### TASK DESCRIPTION
Give back exactly the first lines of the entries below, through the line with "Honest statuses: framework".

(Change listing data)
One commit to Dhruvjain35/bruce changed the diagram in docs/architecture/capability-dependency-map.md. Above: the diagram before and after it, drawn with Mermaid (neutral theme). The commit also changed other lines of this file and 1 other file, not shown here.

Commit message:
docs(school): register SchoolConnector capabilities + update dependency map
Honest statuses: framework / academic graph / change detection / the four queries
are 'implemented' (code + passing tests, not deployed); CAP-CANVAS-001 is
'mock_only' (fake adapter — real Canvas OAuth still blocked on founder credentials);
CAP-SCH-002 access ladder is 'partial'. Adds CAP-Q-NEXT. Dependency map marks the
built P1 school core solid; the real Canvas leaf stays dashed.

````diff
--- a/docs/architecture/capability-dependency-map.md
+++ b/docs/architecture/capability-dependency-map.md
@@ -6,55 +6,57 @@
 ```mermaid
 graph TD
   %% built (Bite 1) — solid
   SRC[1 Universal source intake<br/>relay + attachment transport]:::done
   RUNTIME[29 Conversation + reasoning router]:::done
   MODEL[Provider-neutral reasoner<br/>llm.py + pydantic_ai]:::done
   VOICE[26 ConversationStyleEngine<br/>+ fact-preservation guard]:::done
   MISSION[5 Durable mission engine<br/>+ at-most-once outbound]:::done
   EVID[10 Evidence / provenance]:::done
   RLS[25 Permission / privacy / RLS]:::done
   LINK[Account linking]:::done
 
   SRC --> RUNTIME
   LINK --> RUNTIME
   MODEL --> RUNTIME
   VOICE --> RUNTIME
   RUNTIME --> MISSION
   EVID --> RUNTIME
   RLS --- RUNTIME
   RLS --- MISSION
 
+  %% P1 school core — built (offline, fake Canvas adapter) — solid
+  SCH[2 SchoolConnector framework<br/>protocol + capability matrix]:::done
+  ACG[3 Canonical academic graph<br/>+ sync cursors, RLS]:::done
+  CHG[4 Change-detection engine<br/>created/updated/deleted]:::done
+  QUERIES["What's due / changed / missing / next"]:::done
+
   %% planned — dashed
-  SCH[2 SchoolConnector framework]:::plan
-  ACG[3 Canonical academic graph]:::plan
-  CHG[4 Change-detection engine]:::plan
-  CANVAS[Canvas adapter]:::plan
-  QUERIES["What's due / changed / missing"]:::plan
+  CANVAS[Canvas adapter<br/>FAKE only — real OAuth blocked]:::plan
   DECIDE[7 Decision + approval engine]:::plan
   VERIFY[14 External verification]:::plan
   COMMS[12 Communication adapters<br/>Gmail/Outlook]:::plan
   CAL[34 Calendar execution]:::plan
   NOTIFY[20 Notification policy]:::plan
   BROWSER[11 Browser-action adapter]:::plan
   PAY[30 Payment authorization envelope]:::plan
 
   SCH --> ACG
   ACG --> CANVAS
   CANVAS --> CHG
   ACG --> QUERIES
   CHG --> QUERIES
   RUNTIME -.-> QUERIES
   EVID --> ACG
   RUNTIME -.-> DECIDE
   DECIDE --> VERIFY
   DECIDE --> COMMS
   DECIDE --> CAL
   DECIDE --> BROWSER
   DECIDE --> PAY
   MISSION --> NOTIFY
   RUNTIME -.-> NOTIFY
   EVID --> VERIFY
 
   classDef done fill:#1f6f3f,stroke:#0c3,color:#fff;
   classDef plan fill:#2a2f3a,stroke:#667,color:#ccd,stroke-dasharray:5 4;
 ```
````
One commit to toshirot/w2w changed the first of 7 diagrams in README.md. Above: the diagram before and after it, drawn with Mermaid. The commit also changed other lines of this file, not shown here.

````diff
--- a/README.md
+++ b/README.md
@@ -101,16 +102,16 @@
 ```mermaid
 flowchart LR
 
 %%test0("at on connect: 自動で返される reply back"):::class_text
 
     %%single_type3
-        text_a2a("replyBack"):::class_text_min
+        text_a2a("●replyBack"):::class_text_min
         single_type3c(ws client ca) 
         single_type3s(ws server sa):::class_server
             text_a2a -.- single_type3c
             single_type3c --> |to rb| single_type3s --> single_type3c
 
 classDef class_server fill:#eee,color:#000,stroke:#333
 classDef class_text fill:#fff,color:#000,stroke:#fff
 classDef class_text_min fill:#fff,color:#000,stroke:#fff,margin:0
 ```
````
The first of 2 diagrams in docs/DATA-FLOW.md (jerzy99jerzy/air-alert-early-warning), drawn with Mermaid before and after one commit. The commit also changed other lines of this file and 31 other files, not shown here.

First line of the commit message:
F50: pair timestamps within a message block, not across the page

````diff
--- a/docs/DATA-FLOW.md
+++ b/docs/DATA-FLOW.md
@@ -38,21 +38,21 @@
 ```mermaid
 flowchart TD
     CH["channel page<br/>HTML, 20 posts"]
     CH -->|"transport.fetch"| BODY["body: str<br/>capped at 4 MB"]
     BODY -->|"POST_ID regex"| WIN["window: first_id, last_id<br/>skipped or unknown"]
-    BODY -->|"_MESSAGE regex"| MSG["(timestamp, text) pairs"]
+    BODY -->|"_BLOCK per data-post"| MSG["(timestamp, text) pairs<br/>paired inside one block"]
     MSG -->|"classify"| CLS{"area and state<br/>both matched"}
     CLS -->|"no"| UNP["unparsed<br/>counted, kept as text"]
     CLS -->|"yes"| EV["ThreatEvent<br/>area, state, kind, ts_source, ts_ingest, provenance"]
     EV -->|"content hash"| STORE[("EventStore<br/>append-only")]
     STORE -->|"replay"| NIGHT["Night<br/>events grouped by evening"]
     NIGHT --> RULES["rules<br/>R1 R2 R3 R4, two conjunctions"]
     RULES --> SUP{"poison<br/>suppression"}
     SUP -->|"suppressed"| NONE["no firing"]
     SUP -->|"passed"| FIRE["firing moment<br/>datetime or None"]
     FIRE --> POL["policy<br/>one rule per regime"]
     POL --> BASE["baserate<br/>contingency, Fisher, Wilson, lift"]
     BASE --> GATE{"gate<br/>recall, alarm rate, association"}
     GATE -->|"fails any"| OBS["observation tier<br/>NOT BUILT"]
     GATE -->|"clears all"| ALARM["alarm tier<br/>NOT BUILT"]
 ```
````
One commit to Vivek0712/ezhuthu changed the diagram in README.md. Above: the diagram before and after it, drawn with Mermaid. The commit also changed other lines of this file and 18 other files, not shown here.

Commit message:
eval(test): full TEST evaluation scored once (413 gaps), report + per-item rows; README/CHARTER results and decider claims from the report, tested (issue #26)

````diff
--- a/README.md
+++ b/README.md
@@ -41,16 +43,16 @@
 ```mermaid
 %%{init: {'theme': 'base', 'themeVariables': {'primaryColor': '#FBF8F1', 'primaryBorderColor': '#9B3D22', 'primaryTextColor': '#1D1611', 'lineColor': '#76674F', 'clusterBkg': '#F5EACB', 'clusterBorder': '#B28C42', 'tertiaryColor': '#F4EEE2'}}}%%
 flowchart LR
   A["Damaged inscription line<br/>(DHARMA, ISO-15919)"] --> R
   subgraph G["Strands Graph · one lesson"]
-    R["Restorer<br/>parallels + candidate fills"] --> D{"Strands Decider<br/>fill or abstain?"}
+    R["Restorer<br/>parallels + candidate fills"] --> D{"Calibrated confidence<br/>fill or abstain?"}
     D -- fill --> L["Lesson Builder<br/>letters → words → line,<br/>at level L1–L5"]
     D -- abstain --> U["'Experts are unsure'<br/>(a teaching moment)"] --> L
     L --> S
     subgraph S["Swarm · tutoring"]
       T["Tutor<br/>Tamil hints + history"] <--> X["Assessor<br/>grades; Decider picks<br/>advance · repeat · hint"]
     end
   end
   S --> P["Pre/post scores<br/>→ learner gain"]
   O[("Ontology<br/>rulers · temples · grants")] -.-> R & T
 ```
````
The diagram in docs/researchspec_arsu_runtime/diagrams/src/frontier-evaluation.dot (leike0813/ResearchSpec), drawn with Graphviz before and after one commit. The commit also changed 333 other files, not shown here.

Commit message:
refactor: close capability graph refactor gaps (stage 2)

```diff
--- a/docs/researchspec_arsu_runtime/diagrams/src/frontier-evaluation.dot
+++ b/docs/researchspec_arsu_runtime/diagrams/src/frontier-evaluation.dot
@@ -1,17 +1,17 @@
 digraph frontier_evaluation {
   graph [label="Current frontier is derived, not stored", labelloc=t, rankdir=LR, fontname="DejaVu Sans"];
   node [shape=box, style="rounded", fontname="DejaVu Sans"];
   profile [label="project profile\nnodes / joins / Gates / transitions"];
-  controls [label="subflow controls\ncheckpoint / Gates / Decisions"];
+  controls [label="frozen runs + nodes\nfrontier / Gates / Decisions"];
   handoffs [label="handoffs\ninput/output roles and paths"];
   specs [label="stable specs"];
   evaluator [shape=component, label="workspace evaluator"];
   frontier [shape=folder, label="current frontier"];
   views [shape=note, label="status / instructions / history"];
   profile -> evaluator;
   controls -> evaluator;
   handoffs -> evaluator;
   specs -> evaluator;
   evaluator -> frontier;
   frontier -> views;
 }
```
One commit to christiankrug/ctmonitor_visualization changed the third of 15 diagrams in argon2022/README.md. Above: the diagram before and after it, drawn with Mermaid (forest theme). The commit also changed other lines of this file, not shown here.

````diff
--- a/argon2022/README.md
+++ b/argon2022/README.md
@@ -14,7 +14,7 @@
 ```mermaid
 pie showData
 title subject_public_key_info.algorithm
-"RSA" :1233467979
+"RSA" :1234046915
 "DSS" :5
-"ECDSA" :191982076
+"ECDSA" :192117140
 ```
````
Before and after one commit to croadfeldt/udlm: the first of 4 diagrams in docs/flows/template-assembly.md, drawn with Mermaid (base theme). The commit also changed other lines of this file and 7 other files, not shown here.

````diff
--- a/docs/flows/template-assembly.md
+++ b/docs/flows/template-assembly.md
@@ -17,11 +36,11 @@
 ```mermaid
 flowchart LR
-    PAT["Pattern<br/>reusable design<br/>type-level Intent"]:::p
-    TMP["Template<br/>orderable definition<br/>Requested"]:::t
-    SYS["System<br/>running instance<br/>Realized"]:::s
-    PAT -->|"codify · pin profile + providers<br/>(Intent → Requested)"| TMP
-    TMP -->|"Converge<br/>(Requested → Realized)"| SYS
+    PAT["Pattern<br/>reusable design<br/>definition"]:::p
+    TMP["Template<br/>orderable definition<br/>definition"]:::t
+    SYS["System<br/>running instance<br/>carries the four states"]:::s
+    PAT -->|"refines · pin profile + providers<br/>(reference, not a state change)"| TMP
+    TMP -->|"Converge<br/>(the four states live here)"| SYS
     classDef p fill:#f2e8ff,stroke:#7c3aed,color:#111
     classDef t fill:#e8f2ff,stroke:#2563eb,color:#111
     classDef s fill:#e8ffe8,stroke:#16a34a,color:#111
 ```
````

### RESPONSE TO THIS TASK
One commit to Dhruvjain35/bruce changed the diagram in docs/architecture/capability-dependency-map.md. Above: the diagram before and after it, drawn with Mermaid (neutral theme). The commit also changed other lines of this file and 1 other file, not shown here.

Commit message:
docs(school): register SchoolConnector capabilities + update dependency map
Honest statuses: framework / academic graph / change detection / the four queries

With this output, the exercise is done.